Proposed tax increase targets tobacco users in Missouri
Lots of those who have smoked for years will tell you they're trying to quit, but a proposed tobacco tax increase will not be what helps them kick the habit.
"For one thing the extremity of it," said smoker Eric Johnson.
Johnson also works at his father's tobacco shop, Don Johnson's Tobacco World in Springfield. He is concerned about the potential jump from 17 cents, the lowest in the nation, up to 77 cents.
"They're (smokers) not getting any more money from working or social security or disability, so it's going take its toll on them, but I think they'll still smoke," he said.
Voters in November will decide whether to tax smokers more. The proposed increase is meant to generate some $300 million a year for early childhood health and education programs.

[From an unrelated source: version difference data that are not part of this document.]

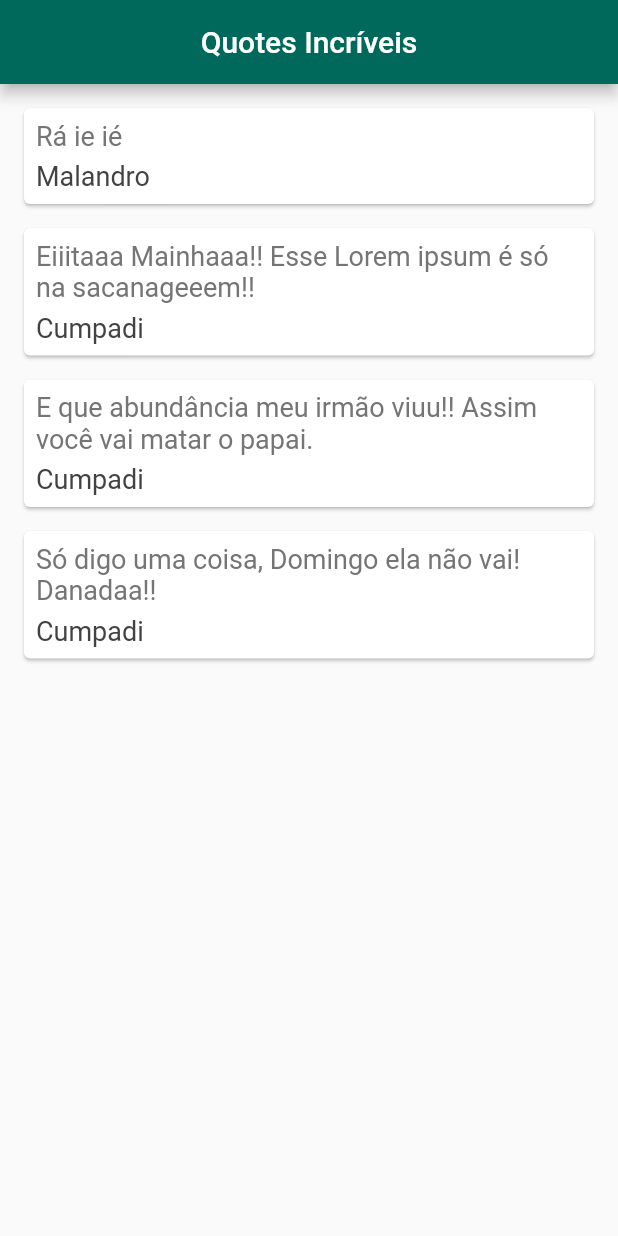
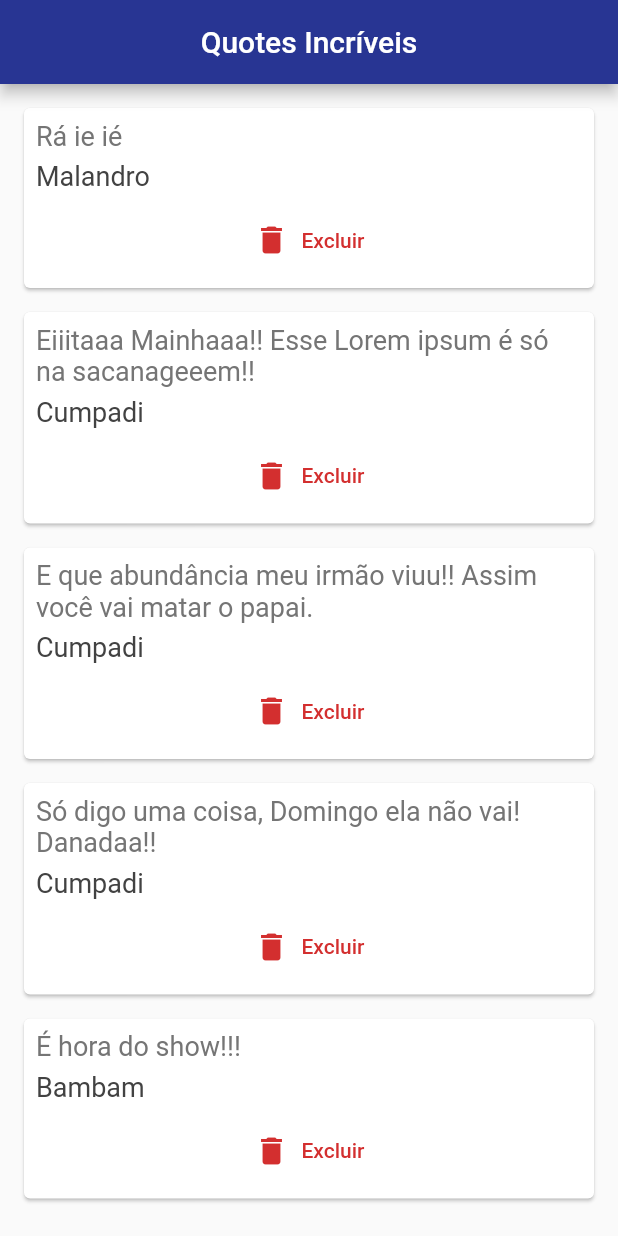
Before and after one commit to MatheusInacio/flutter-quotes, a Flutter app: the screen it shows after launch, on a phone screen of 412 x 824 dp. Run offline on Flutter 3.47's test engine with Material 2 defaults, Android fonts, the phone set to English and light mode, and no system bars.

Commit message:
deletando quotes

```diff
--- a/lib/main.dart
+++ b/lib/main.dart
@@ -1,5 +1,6 @@
 import 'package:flutter/material.dart';
 import 'package:flutter_application_1/quote.dart';
+import 'package:http/http.dart';
 
 void main() => runApp(MaterialApp(
       home: QuoteList(),
@@ -12,21 +13,13 @@ class QuoteList extends StatefulWidget {
   _QuoteListState createState() => _QuoteListState();
 }
 
-class _QuoteListState extends State<QuoteList> {
-  List<Quote> quotes = [
-    Quote(text: 'Rá ie ié', author: 'Malandro'),
-    Quote(
-        text: 'Eiiitaaa Mainhaaa!! Esse Lorem ipsum é só na sacanageeem!!',
-        author: 'Cumpadi'),
-    Quote(
-        text: 'E que abundância meu irmão viuu!! Assim você vai matar o papai.',
-        author: 'Cumpadi'),
-    Quote(
-        text: 'Só digo uma coisa, Domingo ela não vai! Danadaa!!',
-        author: 'Cumpadi'),
-  ];
+class QuoteCard extends StatelessWidget {
+  final Quote quote;
+  final VoidCallback delete;
+  QuoteCard({required this.quote, required this.delete});
 
-  Widget quoteTemplate(Quote quote) {
+  @override
+  Widget build(BuildContext context) {
     return Card(
       margin: EdgeInsets.fromLTRB(16, 16, 16, 0),
       child: Padding(
@@ -45,22 +38,57 @@ class _QuoteListState extends State<QuoteList> {
               quote.author,
               style: TextStyle(fontSize: 18, color: Colors.grey[800]),
             ),
+            SizedBox(
+              height: 8,
+            ),
+            TextButton.icon(
+                onPressed: delete,
+                icon: Icon(Icons.delete, color: Colors.red[700]),
+                label: Text(
+                  'Excluir',
+                  style: TextStyle(color: Colors.red[700]),
+                ))
           ],
         ),
       ),
     );
   }
+}
+
+class _QuoteListState extends State<QuoteList> {
+  List<Quote> quotes = [
+    Quote(text: 'Rá ie ié', author: 'Malandro'),
+    Quote(
+        text: 'Eiiitaaa Mainhaaa!! Esse Lorem ipsum é só na sacanageeem!!',
+        author: 'Cumpadi'),
+    Quote(
+        text: 'E que abundância meu irmão viuu!! Assim você vai matar o papai.',
+        author: 'Cumpadi'),
+    Quote(
+        text: 'Só digo uma coisa, Domingo ela não vai! Danadaa!!',
+        author: 'Cumpadi'),
+    Quote(text: 'É hora do show!!!', author: 'Bambam'),
+  ];
 
   @override
   Widget build(BuildContext context) {
     return Scaffold(
+        resizeToAvoidBottomInset: false,
         backgroundColor: Colors.grey[50],
         appBar: AppBar(
           title: Text('Quotes Incríveis'),
           centerTitle: true,
-          backgroundColor: Colors.teal[800],
+          backgroundColor: Colors.indigo[800],
         ),
         body: Column(
-            children: quotes.map((quote) => quoteTemplate(quote)).toList()));
+            children: quotes
+                .map((quote) => QuoteCard(
+                    quote: quote,
+                    delete: () {
+                      setState(() {
+                        quotes.remove(quote);
+                      });
+                    }))
+                .toList()));
   }
 }
```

"That will provide for the 21,000 kids we've got in Greene County that are under the age of preschool age," said Gerry Lee, a Springfield Public School Board member.

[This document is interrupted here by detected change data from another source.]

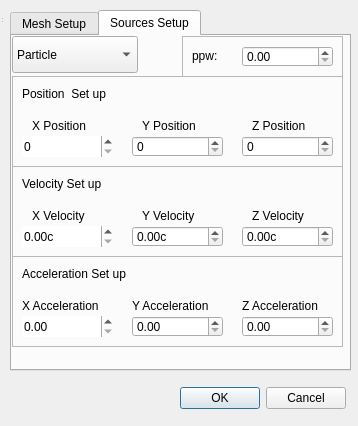
Old version of the form REDonFDTDGUI/optionwindow.ui in the repository JBlack93/REDonFDTD.
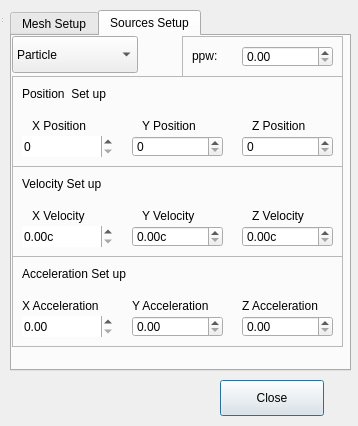
New version of the form.

```diff
--- a/REDonFDTDGUI/optionwindow.ui
+++ b/REDonFDTDGUI/optionwindow.ui
@@ -22,19 +22,6 @@
      <height>421</height>
     </rect>
    </property>
-   <widget class="QDialogButtonBox" name="buttonBox">
-    <property name="geometry">
-     <rect>
-      <x>180</x>
-      <y>380</y>
-      <width>166</width>
-      <height>36</height>
-     </rect>
-    </property>
-    <property name="standardButtons">
-     <set>QDialogButtonBox::Cancel|QDialogButtonBox::Ok</set>
-    </property>
-   </widget>
    <widget class="QTabWidget" name="tabWidget">
     <property name="geometry">
      <rect>
@@ -805,6 +792,19 @@
      <zorder>accelerationFrame</zorder>
     </widget>
    </widget>
+   <widget class="QPushButton" name="closeButton">
+    <property name="geometry">
+     <rect>
+      <x>220</x>
+      <y>380</y>
+      <width>104</width>
+      <height>36</height>
+     </rect>
+    </property>
+    <property name="text">
+     <string>Close</string>
+    </property>
+   </widget>
   </widget>
   <widget class="QStatusBar" name="statusbar">
    <property name="geometry">
```
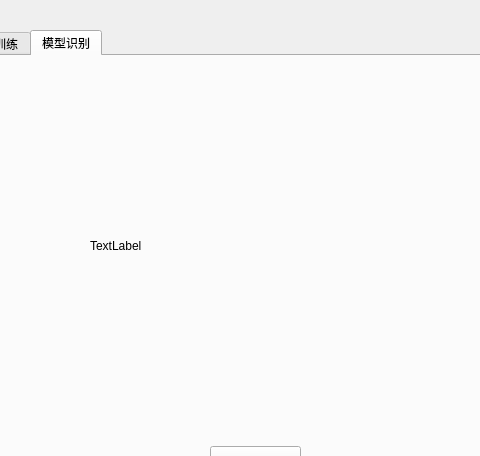
chengli990412/HandWritingRecognition, file UIMain.ui: the form before one commit; both pictures show x 332 to 812 and y 0 to 456 of the 929 by 751 pixel window.
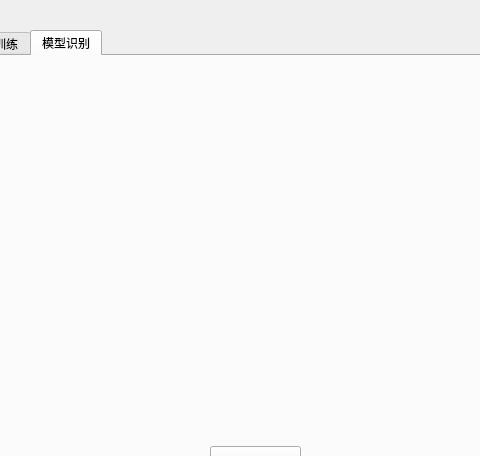
The form after the commit.

Commit message: 版本：V1.0.0.7 1.优化训练后的模型保存  2.优化与检测界面的交互

What changed in the file:
```diff
--- a/UIMain.ui
+++ b/UIMain.ui
@@ -115,8 +115,14 @@
         <height>300</height>
        </rect>
       </property>
+      <property name="tabletTracking">
+       <bool>false</bool>
+      </property>
+      <property name="styleSheet">
+       <string notr="true">Qlabel{background-color:rgb(0,0,0)}</string>
+      </property>
       <property name="text">
-       <string>TextLabel</string>
+       <string/>
       </property>
      </widget>
      <widget class="QPushButton" name="pushButton">
```
The commit also changes 3 other files.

The funds would provide support during the most pivotal time of learning. Backers point out it will be allocated by county and project based on plans put forth from different districts.

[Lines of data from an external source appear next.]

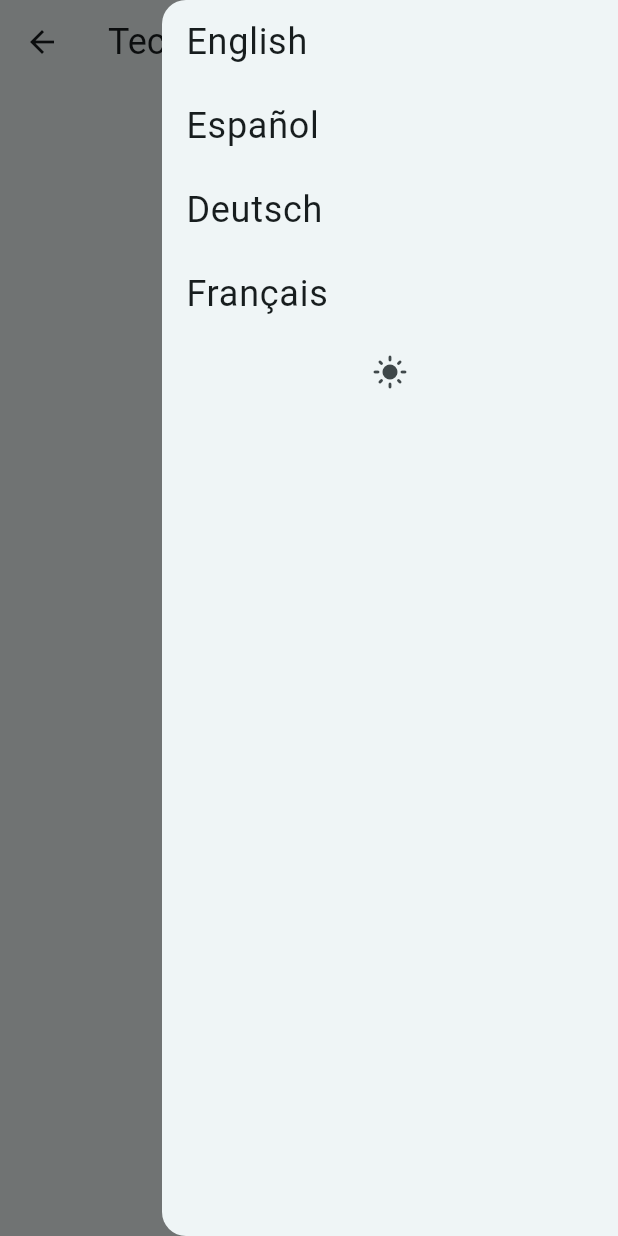
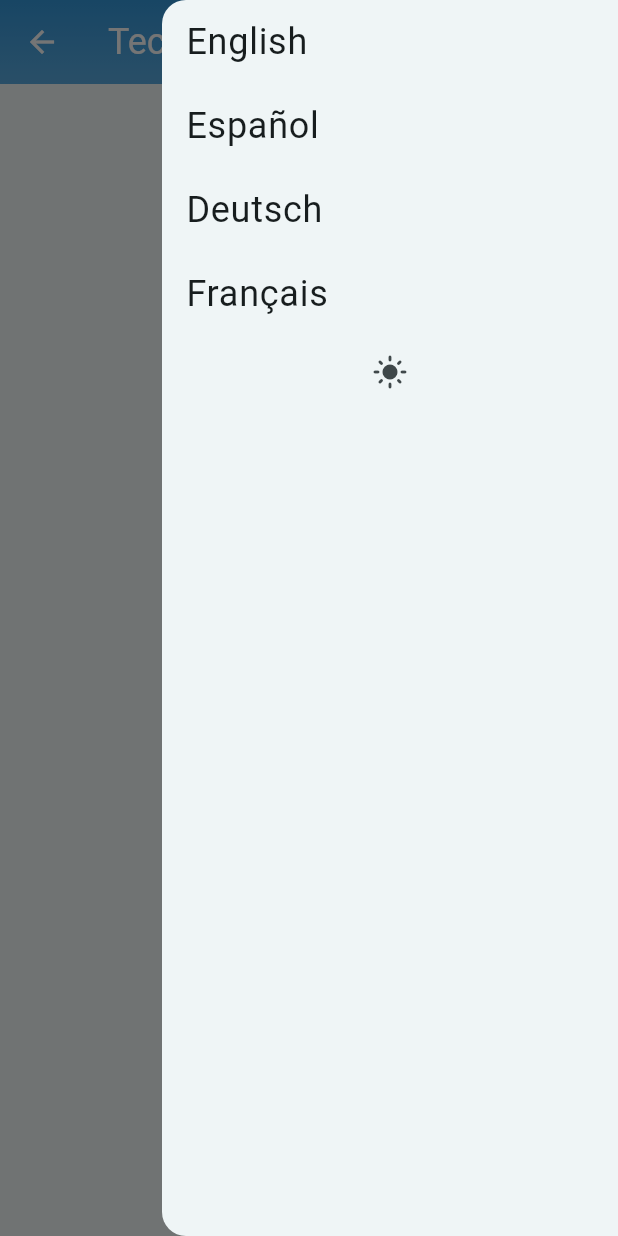
Before and after one commit to Juategi/business_ideas, a Flutter app: the IdeasList screen opened directly with empty values, with the side drawer open, on a phone screen of 412 x 824 dp. Run offline on Flutter 3.47's test engine with Material 3 defaults, Android fonts, the phone set to English and light mode, and no system bars; our stand-ins replace flutter_svg, get_it.

Commit message:
ideas list

```diff
--- /dev/null
+++ b/lib/config/colors.dart
@@ -0,0 +1,26 @@
+import 'package:business_ideas/entities/idea.dart';
+import 'package:flutter/material.dart';
+
+class AppColors {
+  static const Map<Category, Color> categoryColors = {
+    Category.tech: Color(0xFF3498db),
+    Category.webs: Color(0xFF3498db),
+    Category.ecommerce: Color(0xFF3498db),
+    Category.food: Color(0xFF2ecc71),
+    Category.health: Color(0xFF2ecc71),
+    Category.education: Color(0xFF2ecc71),
+    Category.music: Color(0xFFe67e22),
+    Category.art: Color(0xFFe67e22),
+    Category.sports: Color(0xFFe67e22),
+    Category.videogames: Color(0xFF9b59b6),
+    Category.ai: Color(0xFF9b59b6),
+    Category.vr: Color(0xFF9b59b6),
+    Category.professional: Color(0xFFe74c3c),
+    Category.turism: Color(0xFFe74c3c),
+    Category.fashion: Color(0xFFe74c3c),
+    Category.finances: Color(0xFFe74c3c),
+    Category.environment: Color(0xFFe67e22),
+    Category.mobility: Color(0xFFe67e22),
+    Category.realState: Color(0xFFe67e22),
+  };
+}
--- a/lib/widgets/ideas_list.dart
+++ b/lib/widgets/ideas_list.dart
@@ -1,4 +1,5 @@
 import 'package:animations/animations.dart';
+import 'package:business_ideas/config/colors.dart';
 import 'package:business_ideas/config/translation.dart';
 import 'package:business_ideas/entities/idea.dart';
 import 'package:business_ideas/widgets/config_drawer.dart';
@@ -17,6 +18,23 @@ class IdeasList extends StatelessWidget {
       appBar: AppBar(
         title: Text(
           Translation.translateCategory(category),
+          style: const TextStyle(fontSize: 24, color: Colors.white),
+        ),
+        backgroundColor: Colors.transparent,
+        flexibleSpace: Container(
+          decoration: BoxDecoration(
+            gradient: LinearGradient(
+              colors: [
+                AppColors.categoryColors[category]!,
+                AppColors.categoryColors[category]!.withOpacity(0.8)
+              ],
+              begin: Alignment.topCenter,
+              end: Alignment.bottomCenter,
+            ),
+          ),
+        ),
+        iconTheme: const IconThemeData(
+          color: Colors.white,
         ),
       ),
       endDrawer: ConfigDrawer.getDrawer(context),
--- a/lib/widgets/main_page.dart
+++ b/lib/widgets/main_page.dart
@@ -36,7 +36,7 @@ class _MainPageState extends State<MainPage> {
         ),
         iconTheme: const IconThemeData(
           color: Colors.white,
-        ), // Set the icon color to white
+        ),
       ),
       endDrawer: ConfigDrawer.getDrawer(context),
       body: FutureBuilder(
```
Also changed, not shown: lib/widgets/category_tile.dart (+4 -25 lines), lib/widgets/idea_tile.dart (+42 -3 lines).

"That's one of the benefits of it is local control will determine how that's spent," Lee said.
Health statistics show smokers put a major strain on health care system increasing costs for everyone, thus the tax, but critics see it as an unfair burden for a small number of people.
"They're already spending at a minimum $25 a carton, you know, a week, and that's $100 a month, and some of these people are living on $800, $900 a month," Johnson said.
There are lawsuits in play right now challenging the ballot issue itself.
One of them questions the wording.